Turkey has a serious productivity problem because its government has compromised the independence of key institutions and failed to encourage the development of new thought and technologies, said Daron Acemoglu, professor of economics at the Massachusetts Institute of Technology (MIT).
Rather than focus on measures to improve productivity, the governing Justice and Development Party (AKP) has sought to grow the economy through investments in construction and real estate, Acemoglu, who is among the ten most-cited economists in the world, said in an interview with Karar newspaper published on Tuesday.
“Turkey’s economy has grown over the past 13 years but increases in productivity have been zero or negative,” Acemogu said. “This is all about institutions. With better institutions, there will be a bigger space for the development of new and better ideas.”
Turkey’s government is seeking to boost economic activity following a currency crisis that erupted in August 2018, shortly after President Recep Tayyip Erdogan assumed enhanced executive powers at nationwide elections. His administration has announced a series of economic measures, including cheap lending by state-run banks and incentives to invest in production and property, to boost economic growth to 5 percent in 2020 from an estimated 0.5 percent last year.

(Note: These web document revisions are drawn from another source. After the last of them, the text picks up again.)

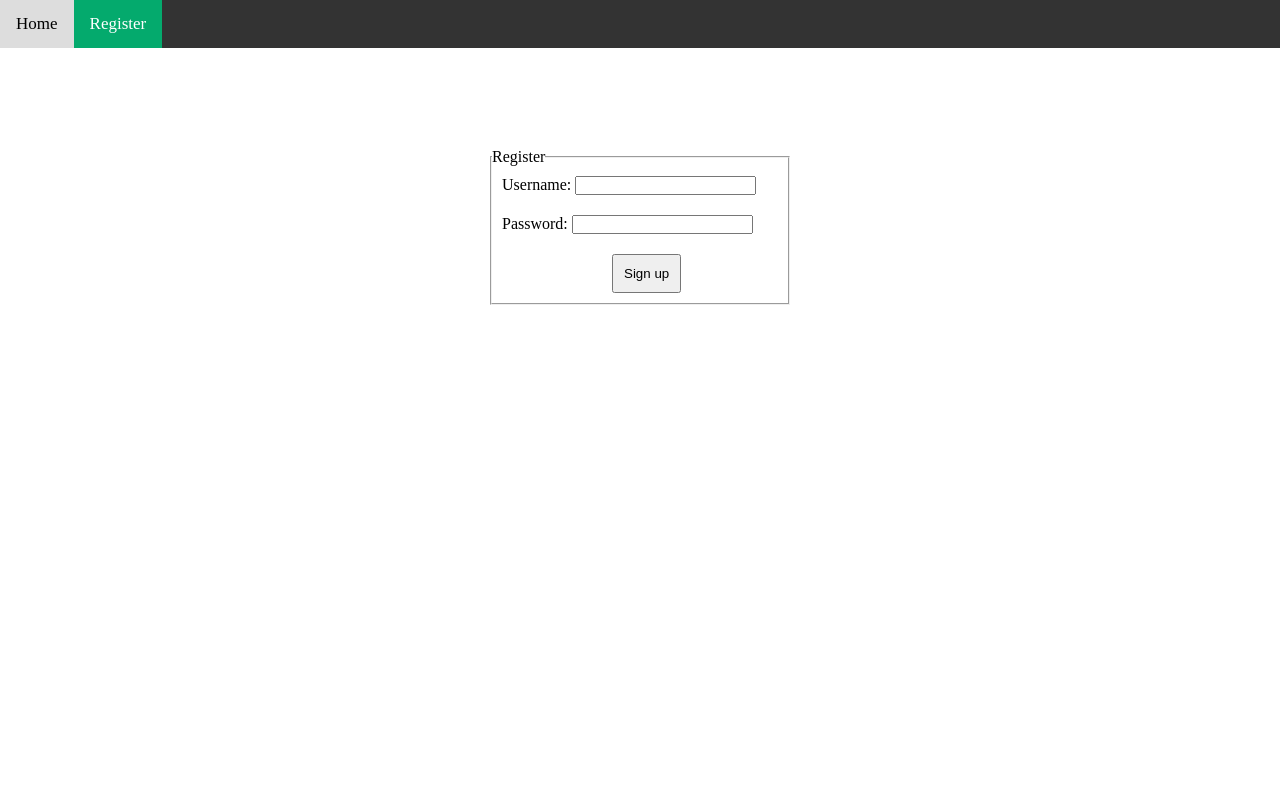
After one commit to longluv1605/first-web-server, a Node server app: page /register in a window 1280 px wide. The commit adds this page. Run offline with Node 20, Linux system fonts and the light colour scheme.

Commit message:
register page

```diff
--- /dev/null
+++ b/src/controllers/registerController.js
@@ -0,0 +1,26 @@
+const { database } = require("../config/configDatabase");
+
+const getRegisterPage = (req, res) => {
+    res.render("register.ejs");
+};
+
+const postRegisterPage = async (req, res) => {
+    try {
+        let sql = "INSERT INTO users (username, password) VALUES ($1, $2)";
+        await database.query(sql, [
+            req.body.username,
+            req.body.password
+        ]);
+        // alert("Registed!");
+        await res.redirect('/');
+
+    } catch (error) {
+        console.log(">>>>", error.message);
+    }
+    // res.json(req.body);
+};
+
+module.exports = {
+    getRegisterPage,
+    postRegisterPage,
+};
--- /dev/null
+++ b/src/public/css/style.css
@@ -0,0 +1,49 @@
+* {
+    margin: 0;
+    padding: 0;
+}
+
+/* Add a black background color to the top navigation */
+.topnav {
+    background-color: #333;
+    overflow: hidden;
+}
+
+/* Style the links inside the navigation bar */
+.topnav a {
+    float: left;
+    color: #f2f2f2;
+    text-align: center;
+    padding: 14px 16px;
+    text-decoration: none;
+    font-size: 17px;
+}
+
+/* Change the color of links on hover */
+.topnav a:hover {
+    background-color: #ddd;
+    color: black;
+}
+
+/* Add a color to the active/current link */
+.topnav a.active {
+    background-color: #04aa6d;
+    color: white;
+}
+
+.sign-up {
+    width: 300px;
+    margin: 0 auto;
+    padding-top: 100px;
+}
+
+.input-group {
+    padding: 10px;
+    margin: 0 auto;
+}
+
+.sign-up-button {
+    margin: 10 auto;
+    padding: 10px;
+    margin-left: 120px;
+}
--- a/src/server.js
+++ b/src/server.js
@@ -5,12 +5,13 @@ const webRoutes = require("./routes/web");
 const configViewEngineAndStaticFiles = require("./config/configViewEngineAndStaticFiles");
 
 const app = express();
-app.use(express.json());
 const port = process.env.PORT || 8080;
 const hostname = process.env.HOST_NAME;
 
 //Config
 /* config.config(app); */
+app.use(express.json()); // config for request.body
+app.use(express.urlencoded({ extended: true})); // config for HTML FORM data
 configViewEngineAndStaticFiles(app);
 
 // Def route
--- /dev/null
+++ b/src/views/register.ejs
@@ -0,0 +1,34 @@
+<html lang="en">
+    <head>
+        <meta charset="UTF-8" />
+        <meta name="viewport" content="width=device-width, initial-scale=1.0" />
+        <title>Register</title>
+        <link rel="stylesheet" href="/css/style.css" />
+    </head>
+    <body>
+        <div class="topnav">
+            <a href="/">Home</a>
+            <a class="active" href="/register">Register</a>
+        </div>
+        <div class="sign-up">
+            <form action="/register" target="_self" method="POST">
+                <fieldset>
+                    <legend>Register</legend>
+
+                    <div class="input-group">
+                        <label>Username: </label>
+                        <input type="text" name="username" />
+                    </div>
+
+                    <div class="input-group">
+                        <label>Password: </label>
+                        <input type="text" name="password" />
+                    </div>
+                    <div>
+                        <button class="sign-up-button">Sign up</button>
+                    </div>
+                </fieldset>
+            </form>
+        </div>
+    </body>
+</html>
```
Also changed, not shown: src/controllers/homeController.js (+1 -41 lines), src/controllers/infoController.js (deleted, +0 -7 lines), src/routes/web.js (+4 -4 lines), src/views/home.ejs (+12 -10 lines), src/views/info.ejs (deleted, +0 -10 lines).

Instead of increasing its supervision of society, the Turkish state needs to step back and allow the media, the judiciary and universities to operate without political interference, Acemoglu said. Turkey, under the new presidential system, is tightening the state’s hold on society, he said.

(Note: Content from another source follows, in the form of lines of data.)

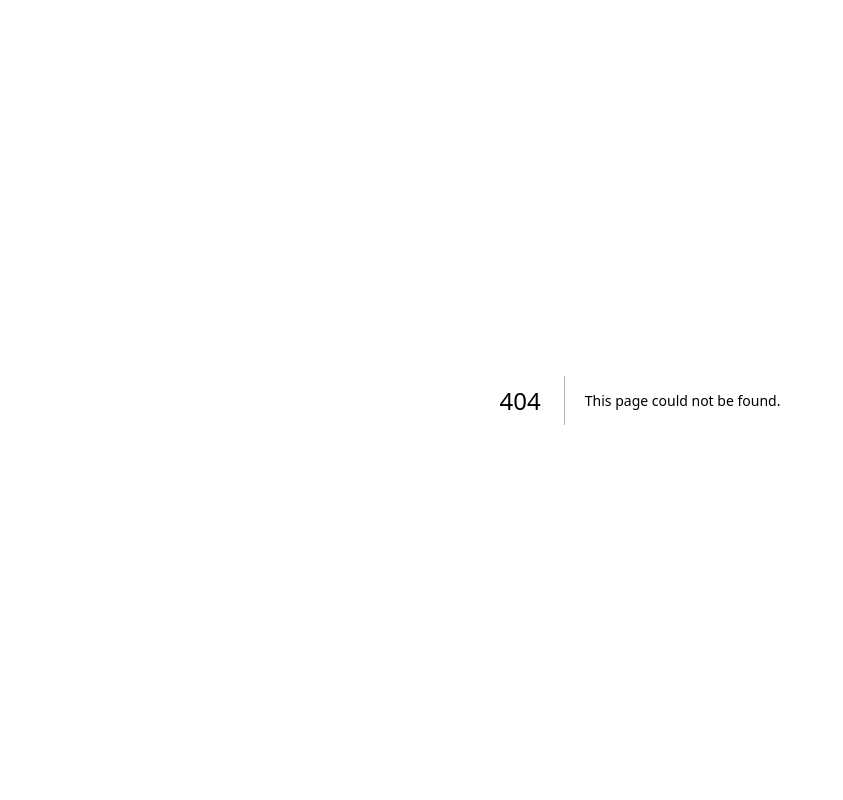
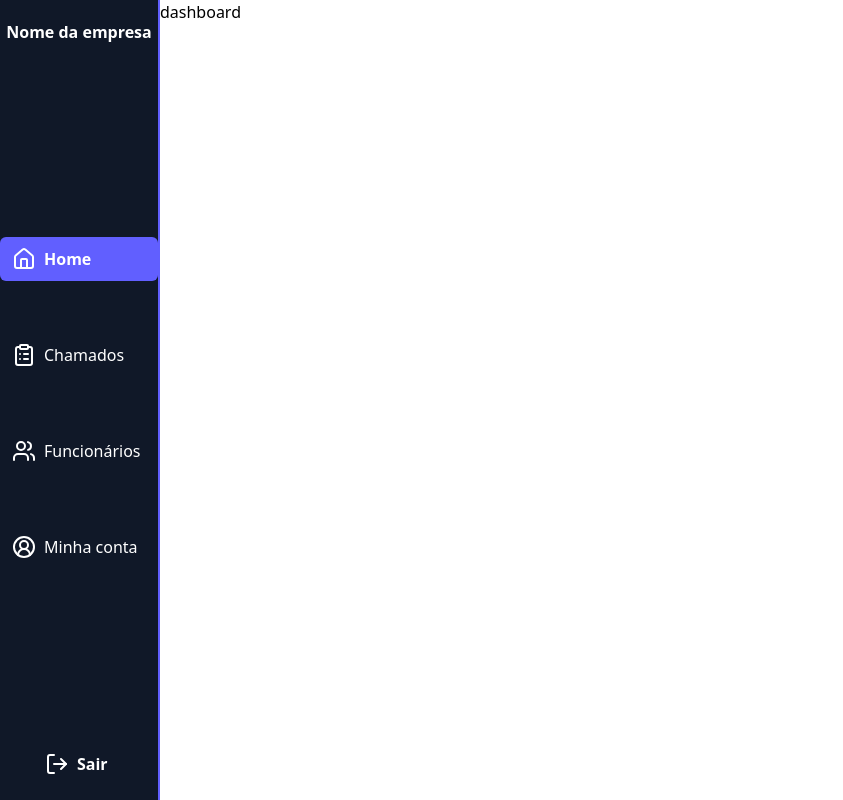
Before and after one commit to speedlightzx/TechDesk, a Next.js app: page /dashboard in a window 1280 px wide. Before the commit this address had no page. Shown: the whole page, without its empty margins (0-843 px from the left). Built offline with nearby package versions, Linux system fonts and the light colour scheme.

Commit message:
feat: sidebar on private routes

```diff
--- /dev/null
+++ b/src/_components/Sidebar/index.tsx
@@ -0,0 +1,54 @@
+'use client'
+
+import { CircleUserRound, ClipboardList, Home, LogOut, Users } from "lucide-react";
+import { useState } from "react";
+
+export default function Sidebar() {
+
+    type sidebarItem = 'Home' | 'Chamados' | 'Funcionários' | 'Minha conta'
+    const [selectedSidebarItem, setselectedSidebarItem] = useState<sidebarItem>('Home')
+
+    return (
+        <aside className="h-screen w-1/8 pt-5 pb-5 border-r-2 border-r-indigo-500 justify-between flex flex-col bg-gray-900">
+            <div className="h-[5%]">
+                <h1 className="text-white text-center font-semibold">Nome da empresa</h1>
+            </div>
+            <nav className="flex flex-col justify-center gap-y-13 list-none w-full h-[100%]">
+
+                <li
+                onClick={() => setselectedSidebarItem('Home')}
+                className={`sidebarItem  ${selectedSidebarItem == 'Home' ? 'selectedSidebarItem' : ''}`}>
+                <Home color="white"/>
+                Home
+                </li>
+
+                <li
+                onClick={() => setselectedSidebarItem('Chamados')}
+                className={`sidebarItem  ${selectedSidebarItem == 'Chamados' ? 'selectedSidebarItem' : ''}`}>
+                <ClipboardList color="white"/>
+                Chamados
+                </li>
+
+                <li
+                onClick={() => setselectedSidebarItem('Funcionários')}
+                className={`sidebarItem  ${selectedSidebarItem == 'Funcionários' ? 'selectedSidebarItem' : ''}`}>
+                <Users color="white"/>
+                Funcionários
+                </li>
+
+                <li
+                onClick={() => setselectedSidebarItem('Minha conta')}
+                className={`sidebarItem  ${selectedSidebarItem == 'Minha conta' ? 'selectedSidebarItem' : ''}`}>
+                <CircleUserRound color="white"/>
+                Minha conta
+                </li>
+
+            </nav>
+
+            { /* tentar fazer melhor */ }
+            <div className="flex self-center gap-x-2 text-white hover:underline cursor-pointer h-[4%] w-[8.5vh]">
+                <LogOut /> <h1 className="font-semibold">Sair</h1>
+            </div>
+        </aside>
+    )
+}
--- /dev/null
+++ b/src/app/(private)/dashboard/page.tsx
@@ -0,0 +1,3 @@
+export default function Dashboard() {
+    return <h1>dashboard</h1>
+}
--- /dev/null
+++ b/src/app/(private)/layout.tsx
@@ -0,0 +1,22 @@
+import Sidebar from "@/_components/Sidebar"
+import '../../app/globals.css'
+
+export const metadata = {
+  title: 'Next.js',
+  description: 'Generated by Next.js',
+}
+
+export default function RootLayout({
+  children,
+}: {
+  children: React.ReactNode
+}) {
+  return (
+    <html lang="en">
+      <body className="flex">
+      <Sidebar />
+      {children}
+      </body>
+    </html>
+  )
+}
--- a/src/app/layout.tsx
+++ b/src/app/(public)/layout.tsx
@@ -1,4 +1,4 @@
-import "./globals.css";
+import "../../app/globals.css";
 
 export default function RootLayout({
   children,
--- a/src/app/globals.css
+++ b/src/app/globals.css
@@ -40,3 +40,11 @@
   hover:from-indigo-700 hover:to-purple-800
   transition duration-300 ease-in-out mt-7
 }
+
+.sidebarItem {
+  @apply cursor-pointer pl-3 flex text-white gap-x-2 h-[5.5vh] items-center transition duration-200;
+}
+
+.selectedSidebarItem {
+  @apply bg-indigo-500 rounded-md font-bold
+}
```
Also changed, not shown: src/app/(public)/(home)/page.tsx (renamed from src/app/page.tsx, +6 -4 lines).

“With better institutions there will also be more investment in technology,” he said. “We saw these kinds of institutional reforms at the start of the 2000s, right after the economic crisis of 2000-2001. In this short period, Turkey showed great potential for better quality economic growth.”